» Description of the task
The expected output is each line in the data below that includes the string "complete".
::: Records supplied
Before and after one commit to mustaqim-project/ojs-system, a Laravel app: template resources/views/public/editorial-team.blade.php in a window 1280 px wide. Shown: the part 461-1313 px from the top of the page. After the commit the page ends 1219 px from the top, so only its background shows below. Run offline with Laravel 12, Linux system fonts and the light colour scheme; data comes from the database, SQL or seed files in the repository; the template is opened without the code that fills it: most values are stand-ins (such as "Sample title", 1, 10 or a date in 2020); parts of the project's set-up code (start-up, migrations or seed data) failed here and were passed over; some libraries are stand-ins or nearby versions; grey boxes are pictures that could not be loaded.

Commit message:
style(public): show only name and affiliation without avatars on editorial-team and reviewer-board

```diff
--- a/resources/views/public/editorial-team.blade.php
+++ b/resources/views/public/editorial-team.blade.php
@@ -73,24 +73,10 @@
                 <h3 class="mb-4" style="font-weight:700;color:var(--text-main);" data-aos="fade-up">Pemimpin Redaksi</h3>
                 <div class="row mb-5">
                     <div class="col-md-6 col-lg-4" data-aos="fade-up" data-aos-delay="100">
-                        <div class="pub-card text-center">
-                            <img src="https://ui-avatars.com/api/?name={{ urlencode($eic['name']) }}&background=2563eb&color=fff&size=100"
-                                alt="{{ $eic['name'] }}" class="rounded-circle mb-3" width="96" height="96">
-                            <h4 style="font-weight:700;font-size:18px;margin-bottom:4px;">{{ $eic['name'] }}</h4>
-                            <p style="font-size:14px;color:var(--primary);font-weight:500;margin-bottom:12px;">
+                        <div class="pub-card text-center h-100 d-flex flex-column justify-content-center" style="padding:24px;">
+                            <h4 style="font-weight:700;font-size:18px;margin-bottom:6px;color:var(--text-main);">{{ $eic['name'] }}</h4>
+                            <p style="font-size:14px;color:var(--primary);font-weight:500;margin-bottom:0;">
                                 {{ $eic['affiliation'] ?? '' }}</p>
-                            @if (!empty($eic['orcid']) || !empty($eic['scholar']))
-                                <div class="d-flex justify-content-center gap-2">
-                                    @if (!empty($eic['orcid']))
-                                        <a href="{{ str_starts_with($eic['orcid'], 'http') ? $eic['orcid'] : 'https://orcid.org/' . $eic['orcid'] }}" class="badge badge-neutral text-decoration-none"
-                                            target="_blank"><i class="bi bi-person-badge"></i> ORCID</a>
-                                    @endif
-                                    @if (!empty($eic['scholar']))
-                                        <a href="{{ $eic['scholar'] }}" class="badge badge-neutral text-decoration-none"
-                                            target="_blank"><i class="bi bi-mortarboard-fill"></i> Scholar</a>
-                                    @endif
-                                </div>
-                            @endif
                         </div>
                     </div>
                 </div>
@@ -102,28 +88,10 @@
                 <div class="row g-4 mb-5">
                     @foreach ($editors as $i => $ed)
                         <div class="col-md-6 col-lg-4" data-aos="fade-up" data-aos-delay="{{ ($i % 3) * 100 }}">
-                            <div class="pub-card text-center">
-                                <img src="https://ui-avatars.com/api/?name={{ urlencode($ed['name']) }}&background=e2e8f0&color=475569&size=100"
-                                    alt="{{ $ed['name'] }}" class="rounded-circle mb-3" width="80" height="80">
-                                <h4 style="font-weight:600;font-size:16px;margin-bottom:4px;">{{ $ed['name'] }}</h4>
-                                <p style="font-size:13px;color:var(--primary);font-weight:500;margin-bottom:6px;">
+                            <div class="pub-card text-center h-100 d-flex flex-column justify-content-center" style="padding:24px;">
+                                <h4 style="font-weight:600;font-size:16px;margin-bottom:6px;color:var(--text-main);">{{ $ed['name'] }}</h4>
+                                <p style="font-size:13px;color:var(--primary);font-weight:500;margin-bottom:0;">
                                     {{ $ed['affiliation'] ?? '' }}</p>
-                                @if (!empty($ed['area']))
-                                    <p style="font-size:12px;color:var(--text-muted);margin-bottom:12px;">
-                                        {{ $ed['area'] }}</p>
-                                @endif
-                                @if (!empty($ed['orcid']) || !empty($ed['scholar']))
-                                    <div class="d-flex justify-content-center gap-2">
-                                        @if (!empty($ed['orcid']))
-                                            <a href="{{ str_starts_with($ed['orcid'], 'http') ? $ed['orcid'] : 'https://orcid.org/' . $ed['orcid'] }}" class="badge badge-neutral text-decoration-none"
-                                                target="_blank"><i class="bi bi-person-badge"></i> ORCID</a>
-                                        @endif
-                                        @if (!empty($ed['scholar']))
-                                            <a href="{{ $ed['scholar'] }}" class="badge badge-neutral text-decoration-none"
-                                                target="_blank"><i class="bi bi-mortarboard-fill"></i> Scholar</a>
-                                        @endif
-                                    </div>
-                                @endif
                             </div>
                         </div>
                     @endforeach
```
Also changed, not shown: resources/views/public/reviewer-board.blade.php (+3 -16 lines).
::::::
::: Records supplied
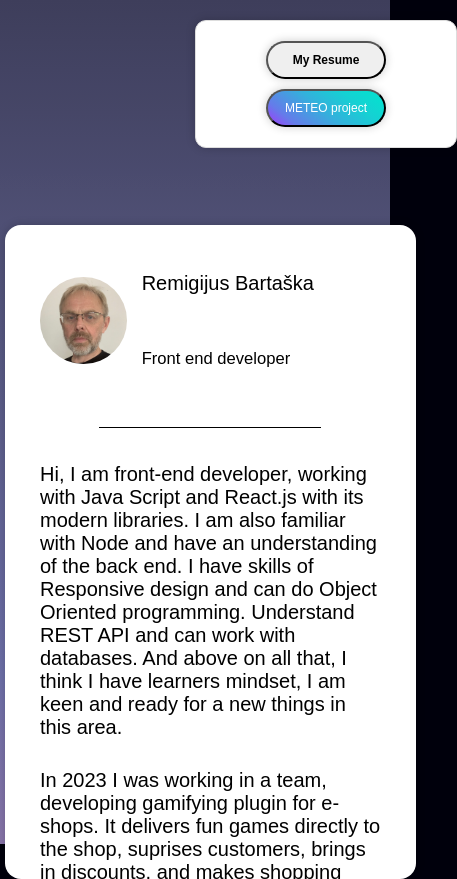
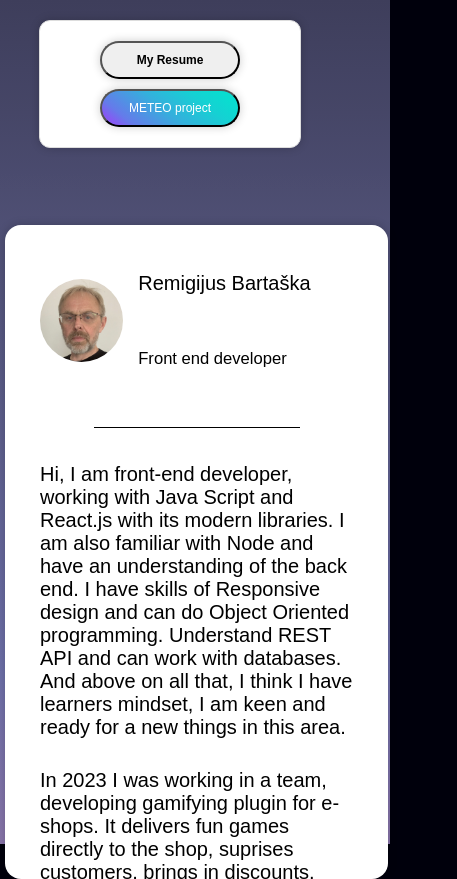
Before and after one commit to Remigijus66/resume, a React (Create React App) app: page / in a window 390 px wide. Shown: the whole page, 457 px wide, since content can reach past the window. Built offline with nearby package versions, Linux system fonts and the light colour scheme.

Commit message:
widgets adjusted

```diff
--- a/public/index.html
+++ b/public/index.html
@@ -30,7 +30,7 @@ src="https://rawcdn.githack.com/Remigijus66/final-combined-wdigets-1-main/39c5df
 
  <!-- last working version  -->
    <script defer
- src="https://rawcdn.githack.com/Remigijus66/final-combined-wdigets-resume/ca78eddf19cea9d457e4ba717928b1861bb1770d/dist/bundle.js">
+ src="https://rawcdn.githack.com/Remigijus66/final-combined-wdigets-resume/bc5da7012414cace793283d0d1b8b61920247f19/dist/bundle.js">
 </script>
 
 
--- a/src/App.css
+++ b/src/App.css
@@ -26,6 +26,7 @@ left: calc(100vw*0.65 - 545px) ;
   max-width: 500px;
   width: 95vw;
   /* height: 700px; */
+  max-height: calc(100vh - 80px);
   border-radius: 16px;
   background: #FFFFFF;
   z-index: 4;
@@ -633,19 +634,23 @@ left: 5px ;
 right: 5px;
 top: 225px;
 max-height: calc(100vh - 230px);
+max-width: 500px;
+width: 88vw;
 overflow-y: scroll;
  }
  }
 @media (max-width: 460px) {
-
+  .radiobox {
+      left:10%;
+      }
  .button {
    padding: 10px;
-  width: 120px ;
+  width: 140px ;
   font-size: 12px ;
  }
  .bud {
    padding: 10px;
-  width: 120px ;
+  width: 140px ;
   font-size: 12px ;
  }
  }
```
::::::
::: Records supplied
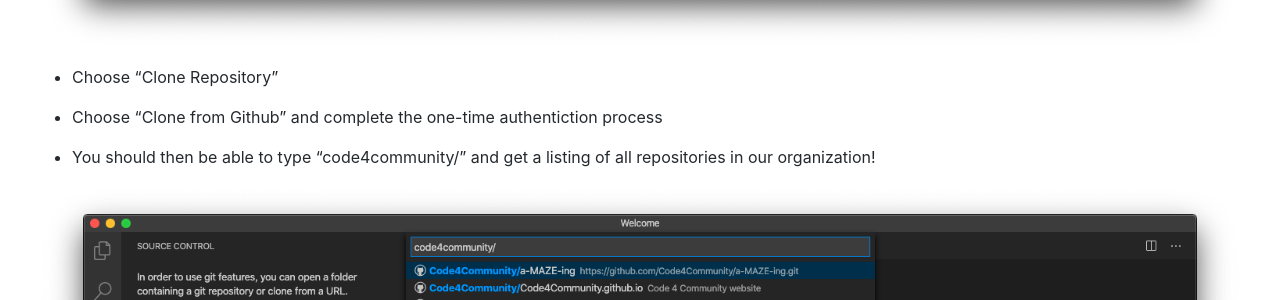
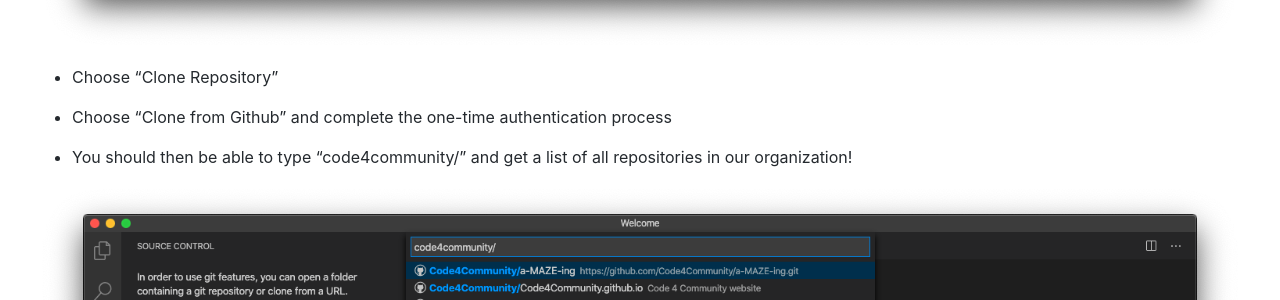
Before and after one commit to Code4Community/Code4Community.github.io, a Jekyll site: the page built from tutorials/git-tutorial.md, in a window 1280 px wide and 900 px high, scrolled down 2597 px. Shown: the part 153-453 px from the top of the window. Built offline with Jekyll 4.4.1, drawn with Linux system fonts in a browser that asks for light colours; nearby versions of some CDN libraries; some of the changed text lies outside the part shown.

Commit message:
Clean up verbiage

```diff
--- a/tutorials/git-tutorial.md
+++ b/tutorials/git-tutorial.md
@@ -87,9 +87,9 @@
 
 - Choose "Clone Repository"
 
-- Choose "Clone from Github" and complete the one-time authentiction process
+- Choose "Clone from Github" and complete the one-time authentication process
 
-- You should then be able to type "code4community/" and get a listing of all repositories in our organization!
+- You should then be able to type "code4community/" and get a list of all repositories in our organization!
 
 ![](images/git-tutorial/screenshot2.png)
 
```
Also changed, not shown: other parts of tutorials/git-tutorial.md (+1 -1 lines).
::::::
» Task response
-- Choose "Clone from Github" and complete the one-time authentiction process
+- Choose "Clone from Github" and complete the one-time authentication process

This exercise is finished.